Learning Stoichiometry with Hamburger Sandwiches  Liliana Haim, Eduardo Cortón, Santiago Kocmur, and Lydia Galagovsky
Simple and understandable activities involving the manufacturing of hamburgers can be used as an analogy for stoichiometric concepts and calculations.
Haim, Liliana; Cortón, Eduardo; Kocmur, Santiago; Galagovsky, Lydia. J. Chem. Educ. 2003, 80, 1021.
Stoichiometry |
Enrichment / Review Materials
How to Say How Much: Amounts and Stoichiometry  Addison Ault
Pictorial representation of the ways by which chemists describe an amount of material, and a systematic way to create a visual representation or "map" for solving stoichiometry problems.
Ault, Addison. J. Chem.
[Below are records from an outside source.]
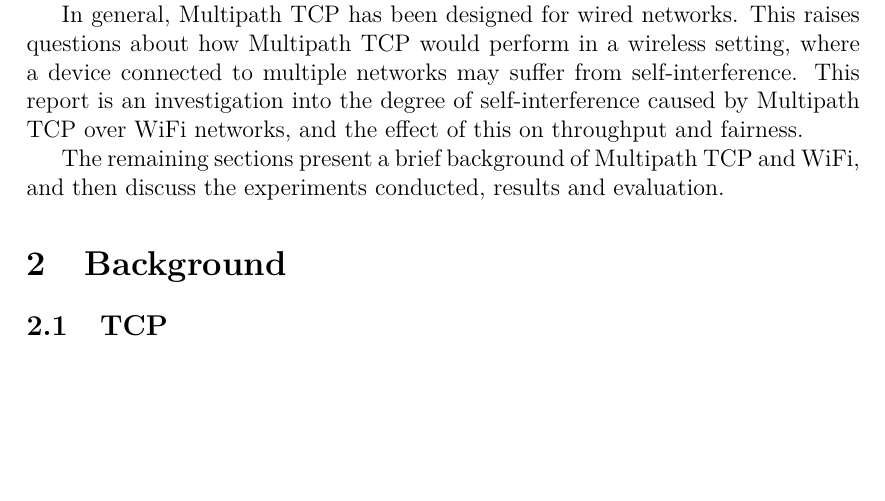
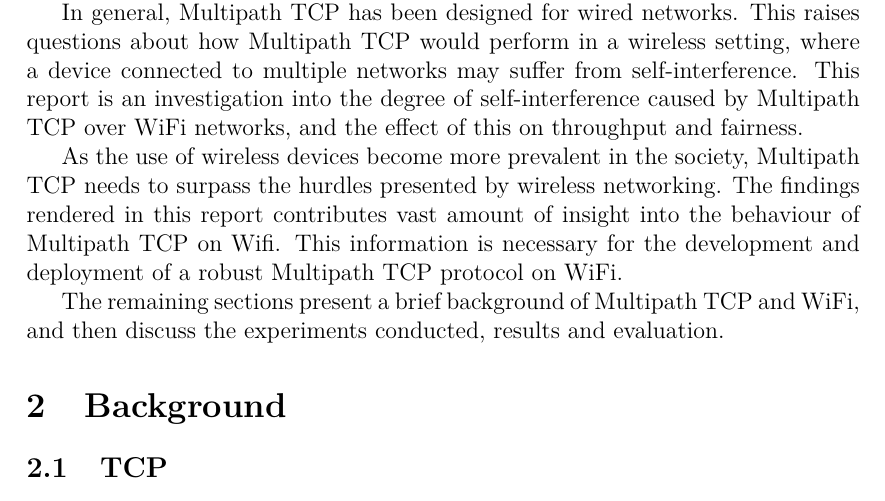
Before and after one commit to jamesbarlow/mptcp, a LaTeX paper (report/report.tex, which reads report/sections/introduction.tex): part of page 3 of 28, cut so that both start at the same text, the shorter picture padded with empty space. Compiled offline with pdfLaTeX.

Commit message:
added a paragraph on contribution

```diff
--- a/report/sections/introduction.tex
+++ b/report/sections/introduction.tex
@@ -15,6 +15,12 @@ report is an investigation into the degree of self-interference caused by
 Multipath TCP over WiFi networks, and the effect of this on throughput and
 fairness.
 
+As the use of wireless devices become more prevalent in the society, Multipath
+TCP needs to surpass the hurdles presented by wireless networking. The findings
+rendered in this report contributes vast amount of insight into the behaviour of
+Multipath TCP on Wifi. This information is necessary for the development and
+deployment of a robust Multipath TCP protocol on WiFi.
+
 The remaining sections present a brief background of Multipath TCP and WiFi, and
 then discuss the experiments conducted, results and evaluation.
 % vim:textwidth=80:colorcolumn=80:spell:
```
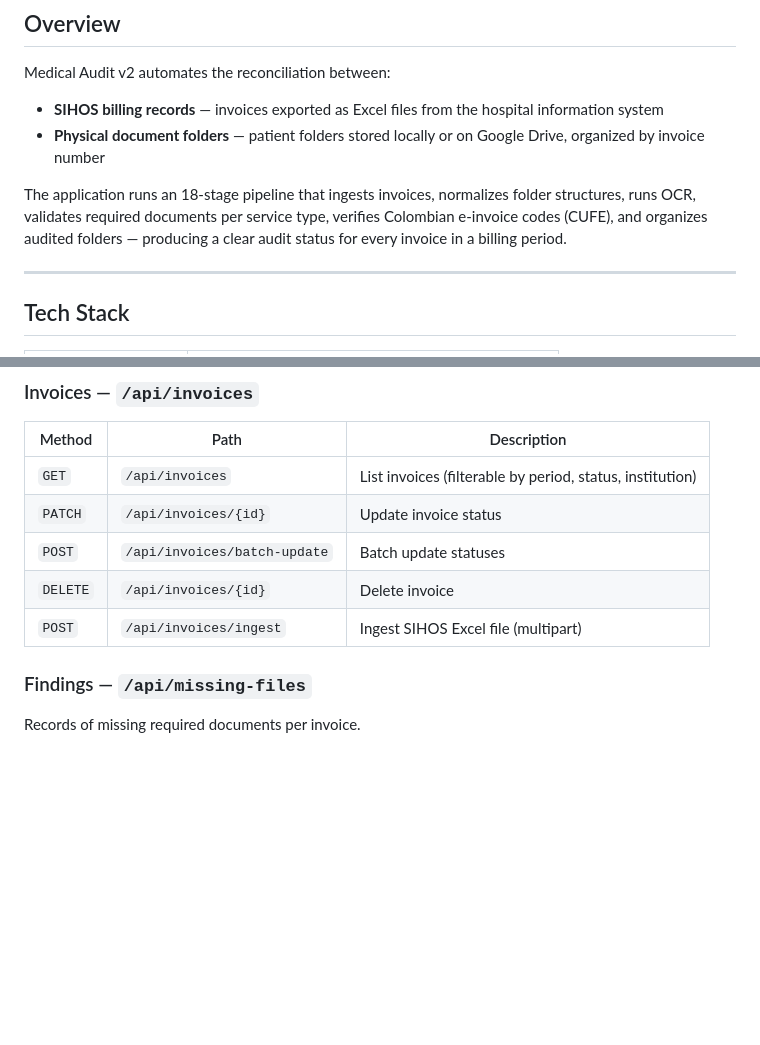
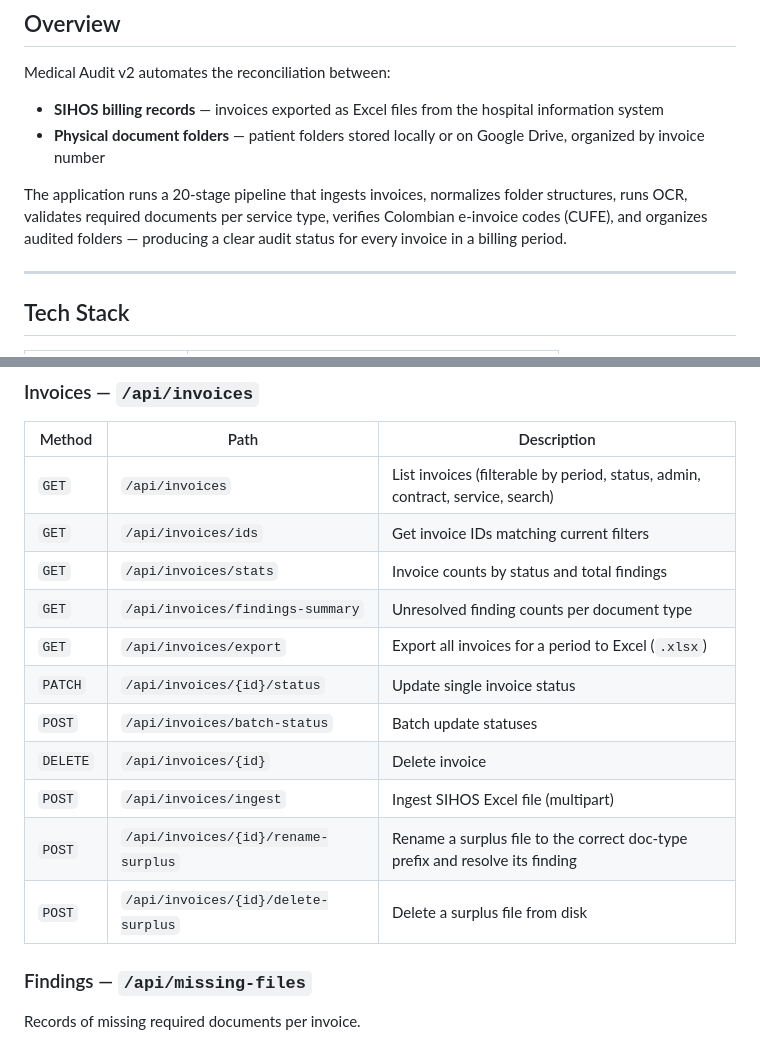
Before and after one commit to SanAfaGal/medical-audit-v2, a Markdown page: README.md, 2 parts joined by grey strips. GitHub-like rendering; blank space fills up the shorter version.

```diff
--- a/README.md
+++ b/README.md
@@ -32,7 +32,7 @@ Medical Audit v2 automates the reconciliation between:
 - **SIHOS billing records** — invoices exported as Excel files from the hospital information system
 - **Physical document folders** — patient folders stored locally or on Google Drive, organized by invoice number
 
-The application runs an 18-stage pipeline that ingests invoices, normalizes folder structures, runs OCR, validates required documents per service type, verifies Colombian e-invoice codes (CUFE), and organizes audited folders — producing a clear audit status for every invoice in a billing period.
+The application runs a 20-stage pipeline that ingests invoices, normalizes folder structures, runs OCR, validates required documents per service type, verifies Colombian e-invoice codes (CUFE), and organizes audited folders — producing a clear audit status for every invoice in a billing period.
 
 ---
 
@@ -303,11 +303,17 @@ Manages hospitals and clinics, including their mappings (admins, contracts, serv
 
 | Method | Path | Description |
 |---|---|---|
-| `GET` | `/api/invoices` | List invoices (filterable by period, status, institution) |
-| `PATCH` | `/api/invoices/{id}` | Update invoice status |
-| `POST` | `/api/invoices/batch-update` | Batch update statuses |
+| `GET` | `/api/invoices` | List invoices (filterable by period, status, admin, contract, service, search) |
+| `GET` | `/api/invoices/ids` | Get invoice IDs matching current filters |
+| `GET` | `/api/invoices/stats` | Invoice counts by status and total findings |
+| `GET` | `/api/invoices/findings-summary` | Unresolved finding counts per document type |
+| `GET` | `/api/invoices/export` | Export all invoices for a period to Excel (`.xlsx`) |
+| `PATCH` | `/api/invoices/{id}/status` | Update single invoice status |
+| `POST` | `/api/invoices/batch-status` | Batch update statuses |
 | `DELETE` | `/api/invoices/{id}` | Delete invoice |
 | `POST` | `/api/invoices/ingest` | Ingest SIHOS Excel file (multipart) |
+| `POST` | `/api/invoices/{id}/rename-surplus` | Rename a surplus file to the correct doc-type prefix and resolve its finding |
+| `POST` | `/api/invoices/{id}/delete-surplus` | Delete a surplus file from disk |
 
 ### Findings — `/api/missing-files`
 
```
Also changed, not shown: other parts of README.md (+21 -19 lines).
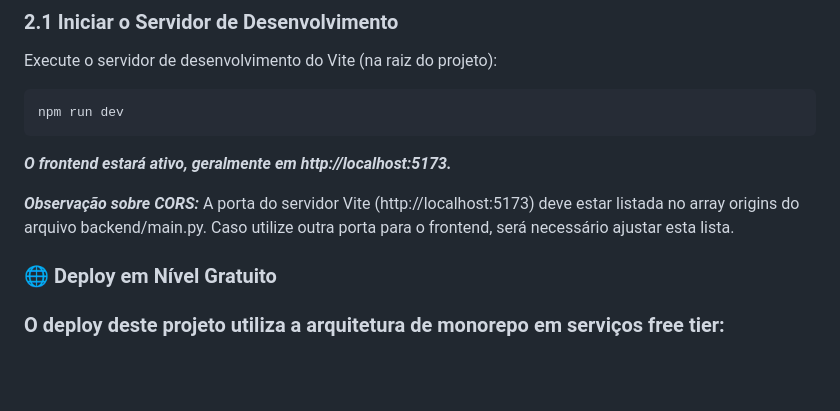
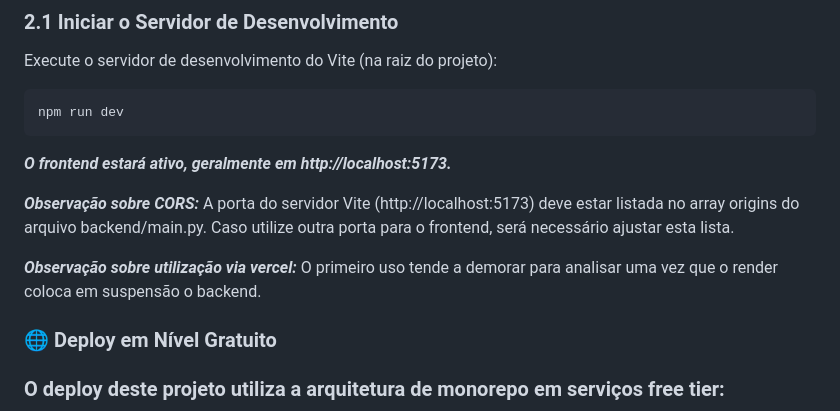
Before and after one commit to Ryotruuser/hermes.ai, a Markdown page: README.md, the part around the change. Rendered like a GitHub page; blank space fills up the shorter version.

```diff
--- a/README.md
+++ b/README.md
@@ -90,6 +90,8 @@ npm run dev
 
 ***Observação sobre CORS:*** A porta do servidor Vite (http://localhost:5173) deve estar listada no array origins do arquivo backend/main.py. Caso utilize outra porta para o frontend, será necessário ajustar esta lista.
 
+***Observação sobre utilização via vercel:*** O primeiro uso tende a demorar para analisar uma vez que o render coloca em suspensão o backend.
+
 ### 🌐 Deploy em Nível Gratuito
 
 ### O deploy deste projeto utiliza a arquitetura de monorepo em serviços free tier:
```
Educ. 2001, 78, 1347.
A simple quantitative synthesis: Sodium chloride from sodium carbonate  Gold, Marvin
A stoichiometry experiment that fulfills the following: satisfactory precision, no need for a fume hood, is interesting and instructive, and the products can be discarded in the sink.
Gold, Marvin J. Chem. Educ. 1988, 65, 731.
Analogies that indicate the size of atoms and molecules and the magnitude of Avogardo's number  Alexander, M. Dale; Ewing, Gordo J.; Abbott, Floyd T.
Three analogies to help students imagine the sizes of atoms, molecules, and Avogadro's number.
Alexander, M. Dale; Ewing, Gordo J.; Abbott, Floyd T. J. Chem. Educ. 1984, 61, 591.
Atomic Properties / Structure |
Molecular Properties / Structure |
Coffee, coins, and limiting reagents  McMinn, Dennis
Analogy regarding stoichiometry and limiting reagents.
McMinn, Dennis J. Chem. Educ. 1984, 61, 591.